Tulsa, OK -- (ReleaseWire) -- 02/26/2020 --Tulsa was recently named as one of the best cities for small businesses. According to a February 23, 2020 Fox 23 News report, a program drawing remote workers to the area is partly responsible. While tech jobs mean a brighter financial outlook for residents, they also the risk of back and neck pain.
Tech Workers at Increased Risk For Back and Neck Pain
Tulsa has transformed into a hub for IT businesses over the last decade and a new program is drawing even more companies and residents to the area. Tulsa Remote offers workers a $10,000 grant and other benefits for relocating here. The same day the city was named one of the best for small businesses, Tulsa World reported that Flipcause, a major software developer based in California, will be using our area as a hub. It will rely on Tulsa Remote to meet staffing needs.
While this is good news for the tech community, underlying issues on the job threaten the health of workers. "Poor desk posture and the impact of looking at a computer screen all day have put tech workers at risk for orthopedic issues," says Dr. Jason Sparks of Spine & Orthopedic Specialists Tulsa . "Chronic back and neck pain is an increasingly common problem."
Back and Neck Issues Among IT Workers
The National Institutes of Health (NIH) warns sitting and staring at a computer screen for long hours puts tech workers at higher risk for neck and shoulder issues. These can have major impacts on other areas of the spine. Among the most common problems include:
Posterior cervical dorsal syndrome, or 'computer back', which causes curving of the spine;

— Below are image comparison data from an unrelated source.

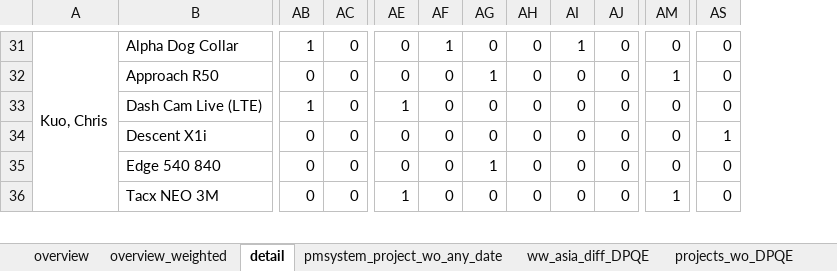
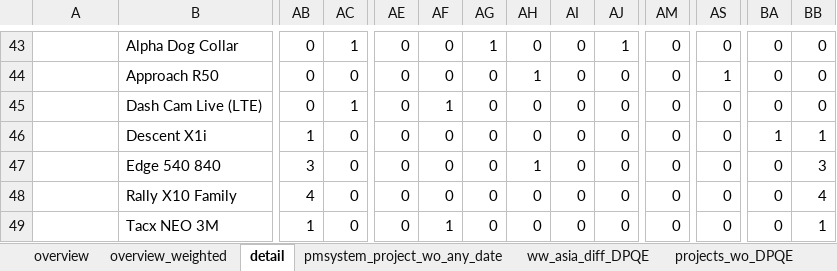
Before and after one commit to CPWRF/Projects, an Excel workbook: GMLA loading analysis/(Output) Data.xlsx, sheet detail, drawn as a sheet; only a part is shown, gaps mark what is left out; values as stored, in another font and other column widths than the file's, no cell formats; removed rows and columns are numbered as before the commit, all else as after; rows hold the shown columns only; the diff covers the shown part only; the diff names each change by its address in the sheet, - before the commit and + after, or states it on an @@ line.

```diff
--- a/GMLA loading analysis/(Output) Data.xlsx (sheet detail)
+++ b/GMLA loading analysis/(Output) Data.xlsx (sheet detail)
+column BA, rows 43-47: 0 | 0 | 0 | 1 | 0; row 49: 0
+column BB, rows 43-47: 0 | 0 | 0 | 1 | 3; row 49: 1
-A43: Kuo, Chris
+A43: (empty)
-A31:A43 merged
-AB43: 1
+AB43: 0
-AC43: 0
+AC43: 1
-AF43: 1
+AF43: 0
-AG43: 0
+AG43: 1
-AI43: 1
+AI43: 0
-AJ43: 0
+AJ43: 1
-AG44: 1
+AG44: 0
-AH44: 0
+AH44: 1
-AM44: 1
+AM44: 0
-AS44: 0
+AS44: 1
-AB45: 1
+AB45: 0
-AC45: 0
+AC45: 1
-AE45: 1
+AE45: 0
-AF45: 0
+AF45: 1
-AB46: 0
+AB46: 1
-AS46: 1
+AS46: 0
-AB47: 0
+AB47: 3
-AG47: 1
+AG47: 0
-AH47: 0
+AH47: 1
+row 48:  | Rally X10 Family | 4 | 0 | 0 | 0 | 0 | 0 | 0 | 0 | 0 | 0 | 0 | 4
-AB49: 0
+AB49: 1
-AE49: 1
+AE49: 0
-AF49: 0
+AF49: 1
-AM49: 1
+AM49: 0
```
Also changed, not shown: 23 added rows, 1 removed row, 404 edited cells and merged cells elsewhere in this sheet, sheet pmsystem_project_wo_any_date, sheet projects_wo_DPQE, sheet overview, sheet ww_asia_diff_DPQE, cell formats, 1 other file.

Cervical kyphosis, or 'tech neck', which causes the neck to be abnormally straight, losing its natural curve;
Lumbar strains and sprains, impacting muscles, joints, tendons, and ligaments;
Pressure on the vertebrae, resulting in bulging or herniated discs.
"For tech workers, workplace ergonomics play a major role in preventing back and neck pain," says Dr. Sparks. "If you are currently suffering pain or discomfort, seek medical care immediately. Delaying treatment could result in permanent disabilities."